Morgan Tocker
May 6, 2016 8:59 am

Hi Ivan, Thank you for writing about this. I would like to clarify your summary on “Which InnoDB flushing method should I use?”:

– I would say that it is not just for battery backed write caches, but anyone who has fast IO systems (i.e. SSDs count too).

– But the downside of turning on O_DIRECT is that it requires the innodb-buffer-pool-size to also be configured correctly. What I mean by this, is that if you accidentally leave your buffer pool size at 128M, but have 16G of RAM, the buffer pool contents will at least sit in the filesystem cache. This will not be true if you have O_DIRECT enabled.

One idea that we are floating is to have InnoDB configured for fast-io systems by default. You can see the proposal here (‘InnoDB IO Configuration’):

Ivan Groenewold
May 6, 2016 9:14 am

Hi Morgan, thanks for the feedback! I am including your input in the summary as well.

Simon Hardy-Francis
October 19, 2016 5:43 pm

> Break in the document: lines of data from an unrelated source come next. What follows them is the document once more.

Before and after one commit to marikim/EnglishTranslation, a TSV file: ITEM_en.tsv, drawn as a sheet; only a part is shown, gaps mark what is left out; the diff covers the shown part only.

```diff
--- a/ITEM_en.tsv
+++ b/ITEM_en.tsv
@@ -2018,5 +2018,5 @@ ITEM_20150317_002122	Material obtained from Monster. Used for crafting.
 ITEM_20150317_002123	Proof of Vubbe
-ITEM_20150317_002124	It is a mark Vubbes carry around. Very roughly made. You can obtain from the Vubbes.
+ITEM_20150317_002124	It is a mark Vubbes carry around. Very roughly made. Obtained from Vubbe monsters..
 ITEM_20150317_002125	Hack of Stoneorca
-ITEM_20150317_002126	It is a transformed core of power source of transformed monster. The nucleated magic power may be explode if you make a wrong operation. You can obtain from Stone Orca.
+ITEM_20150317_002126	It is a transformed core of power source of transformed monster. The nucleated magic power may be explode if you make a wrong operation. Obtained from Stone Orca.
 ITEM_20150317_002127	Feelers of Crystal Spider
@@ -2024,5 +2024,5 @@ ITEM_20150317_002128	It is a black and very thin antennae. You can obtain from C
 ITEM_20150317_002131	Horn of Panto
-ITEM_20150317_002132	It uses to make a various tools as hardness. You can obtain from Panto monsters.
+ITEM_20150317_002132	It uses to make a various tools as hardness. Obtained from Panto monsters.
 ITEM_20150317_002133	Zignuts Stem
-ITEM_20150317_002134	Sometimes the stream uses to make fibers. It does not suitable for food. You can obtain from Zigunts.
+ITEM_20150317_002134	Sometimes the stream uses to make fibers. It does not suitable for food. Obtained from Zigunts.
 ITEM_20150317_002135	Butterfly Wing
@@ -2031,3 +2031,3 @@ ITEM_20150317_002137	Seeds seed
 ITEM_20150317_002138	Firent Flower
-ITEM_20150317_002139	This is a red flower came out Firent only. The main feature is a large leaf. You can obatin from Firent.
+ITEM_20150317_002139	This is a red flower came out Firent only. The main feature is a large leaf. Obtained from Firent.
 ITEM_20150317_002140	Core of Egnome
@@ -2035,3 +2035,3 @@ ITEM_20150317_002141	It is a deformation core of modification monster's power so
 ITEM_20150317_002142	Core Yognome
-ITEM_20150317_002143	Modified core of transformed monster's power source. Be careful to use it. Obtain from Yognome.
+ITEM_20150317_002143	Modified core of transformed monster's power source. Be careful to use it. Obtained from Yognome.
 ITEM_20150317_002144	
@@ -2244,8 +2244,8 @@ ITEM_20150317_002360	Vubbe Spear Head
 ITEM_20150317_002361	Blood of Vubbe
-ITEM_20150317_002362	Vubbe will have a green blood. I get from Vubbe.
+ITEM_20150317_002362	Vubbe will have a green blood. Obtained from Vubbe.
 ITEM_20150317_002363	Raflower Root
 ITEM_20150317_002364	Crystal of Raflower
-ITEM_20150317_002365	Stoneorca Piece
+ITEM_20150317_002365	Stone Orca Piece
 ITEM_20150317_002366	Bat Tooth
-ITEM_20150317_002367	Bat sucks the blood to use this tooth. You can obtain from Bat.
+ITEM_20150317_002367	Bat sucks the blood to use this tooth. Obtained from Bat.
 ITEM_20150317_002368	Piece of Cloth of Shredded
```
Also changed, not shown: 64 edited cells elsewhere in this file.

There’s another important detail which isn’t clear in the above description: Not using O_DIRECT causes the kernel to cache the written pages… just in case they get read again in the near future. So let’s say you’re writing a 1 GB file without O_DIRECT and only have e.g. 200 MB in kernel memory for file page caching. In this example after using write() without O_DIRECT then 20% of the file will end up not only on disk but also cached in memory. If this caching is not what you want then O_DIRECT is the only way to go AFAIK. To find out how much of your file on disk is cached then use e.g. this utility [1].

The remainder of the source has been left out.